“Be Centsable: How to Cut Your Household Budget in Half” by Chrissy Pate and Kristin McKee. Even black-belt frugalistas are likely to learn something from this book, and it’s an absolute goldmine of great advice and tips for newbies just starting to get a handle on their household spending.
Update: And how could I forget “Debt-Free U: How I Paid for an Outstanding College Education without Loans, Scholarships or Mooching Off My Parents” by Zac Bissonnette? Bissonnette is one of the new shining lights of personal finance, who wasn’t even out of school yet when he wrote this book, which delivers some great ideas for getting an education without drowning yourself in debt.
Got a book to recommend? You can do so in the comments.
I was shopping online for a certain gift for my husband. Google Products provided a price comparison chart, and one of the best prices came from a retailer I didn’t know but which had received hundreds of positive reviews from users and few negative reports.
I was just about to pull the trigger on the purchase when I remembered to check the return policy–and I’m so glad I did, because it said “No Refunds or Exchanges will be made after 7 days.”
The retailer didn’t specify whether the 7 day period started: when you ordered, when it was shipped or when you actually received your shipment.
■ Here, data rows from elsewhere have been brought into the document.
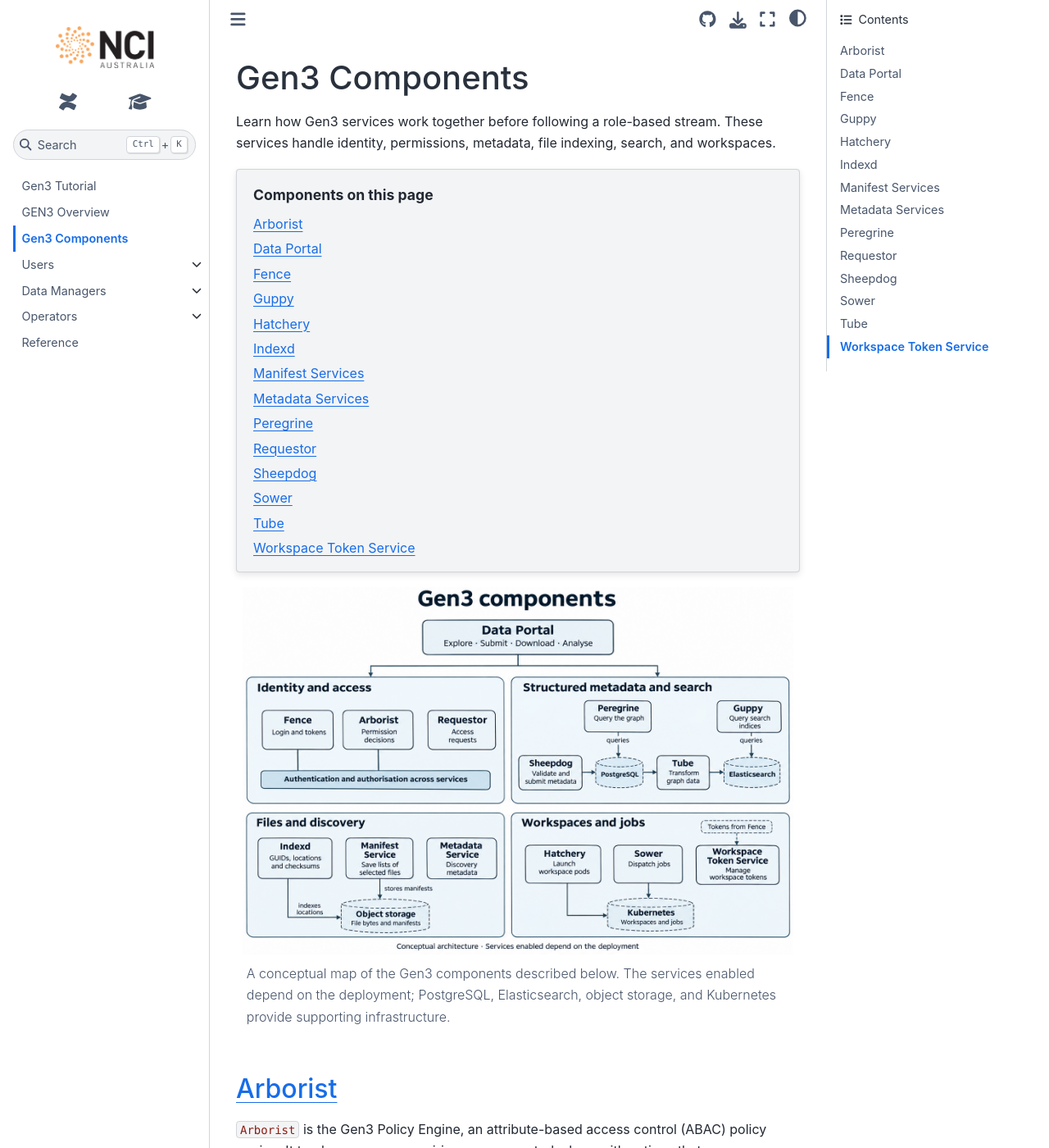
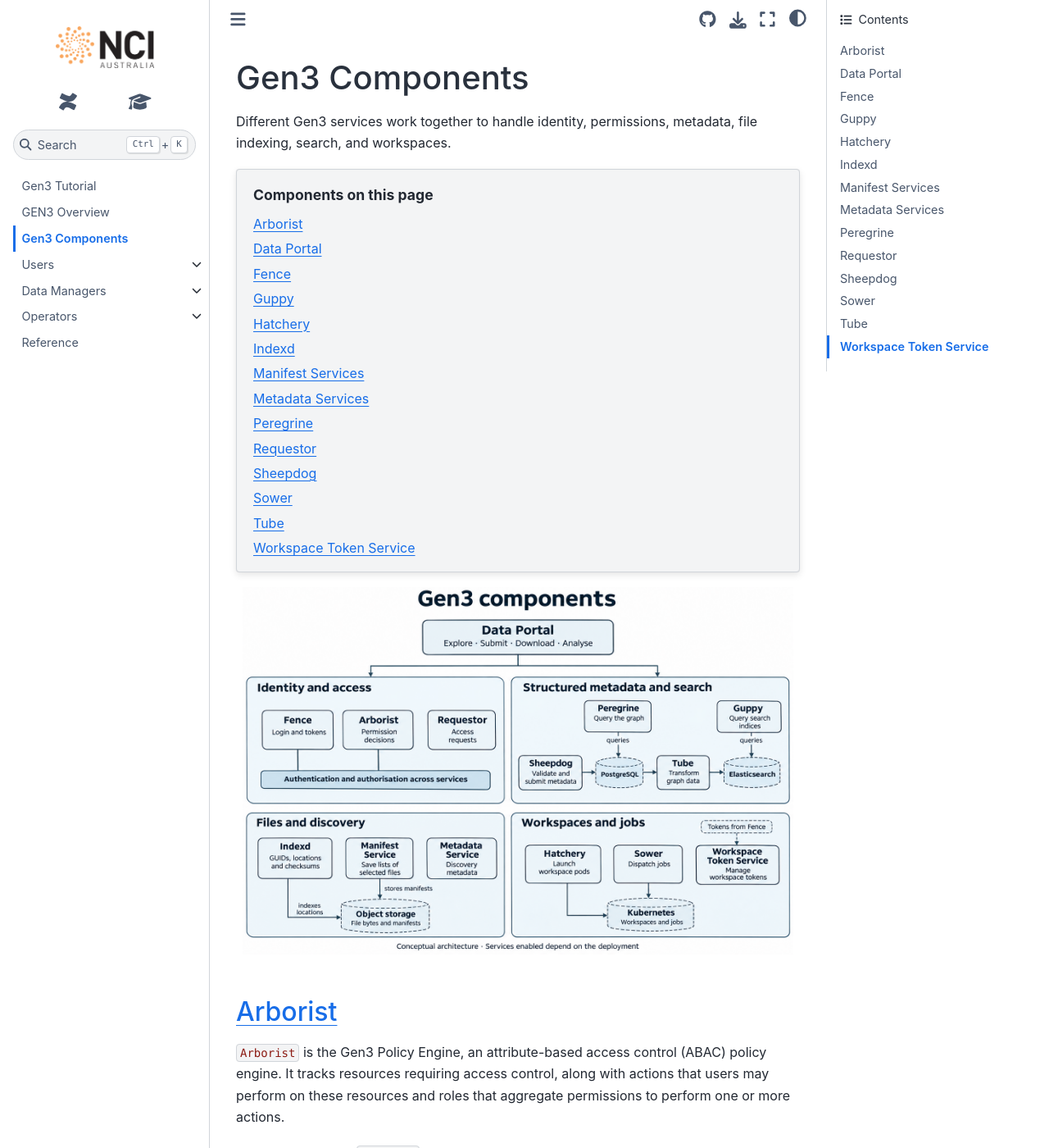
Before and after one commit to NCI900-Training-Organisation/Gen3-tutorial, a Sphinx documentation site: the page built from docs/source/overview/components.rst, in a window 1280 px wide and 1400 px high. Shown: the whole window at 82% size. Built offline with Sphinx 7.4.7 and the Sphinx Book theme 1.1.4, drawn with Linux system fonts in a browser that asks for light colours.

Commit message:
Refine Gen3 components page introduction

```diff
--- a/docs/source/overview/components.rst
+++ b/docs/source/overview/components.rst
@@ -1,8 +1,7 @@
 Gen3 Components
 =====================================
 
-Learn how Gen3 services work together before following a role-based stream.
-These services handle identity, permissions, metadata, file indexing, search,
+Different Gen3 services work together to handle identity, permissions, metadata, file indexing, search,
 and workspaces.
 
 .. contents:: Components on this page
@@ -13,10 +12,6 @@ and workspaces.
    :alt: All fourteen Gen3 components grouped into identity and access, structured metadata and search, files and discovery, and workspaces and jobs, with the Data Portal above.
    :align: center
    :width: 100%
-
-   A conceptual map of the Gen3 components described below. The services
-   enabled depend on the deployment; PostgreSQL, Elasticsearch, object storage,
-   and Kubernetes provide supporting infrastructure.
 
 
 .. _gen3-component-arborist:
```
In any case, the return period would have expired long before Hubby opened the box on Christmas Day.
I was burned once before on a return policy, when Overstock refused to return my money even though it shipped me the wrong item, and acknowledged it had done so. So I learned that no matter how tempting the savings, you have to weigh it against the fact that mistakes happen, and I’d rather deal with a retailer that makes it easy to rectify those mistakes.
So I paid a little more for a retailer that offers a 14-day return period, starting the day you receive the item, and that has extended the warranty through January for purchases made this month. (I’d tell you who it is, but then Hubby would know what I got him.)
In my view, these are the retailers we should bless with our business–not those who undercut on price and then skimp on customer service.
Dear Liz: I’m in my early 50s and in good financial shape. I have no debt and a comfortable savings account and am working toward retirement goals with my wife of 21 years. For years I have lived very modestly (some would say cheaply).
However, recently I had a health issue that is making me rethink my future finances. I was told I had about a 20% chance of surviving this thing and, although I’m OK for now, there is no guarantee it won’t return at any moment. So should I keep planning for retirement, or should I take the “You can’t take it with you” attitude and start having some fun? Of course I know my wife may survive me by many years, so I am not talking about blowing everything, just lightening up.
Answer: Given that all of us are going to die someday, and few know exactly when, financial planning is all about balancing future needs with current fun. Blow too much money now, and you (or your spouse) could suffer for it later. Defer too much gratification, though, and you miss out on life.
Add to that mix the fact that medical prognoses can change. New treatments could extend your life or you could beat the odds and survive this thing.
The prudent thing to do would be to take your situation to a fee-only financial planner and discuss the options. Perhaps you could free up more money for travel or other memorable experiences with your wife in exchange for accepting that if you survive, you may have to work longer than you’d originally planned.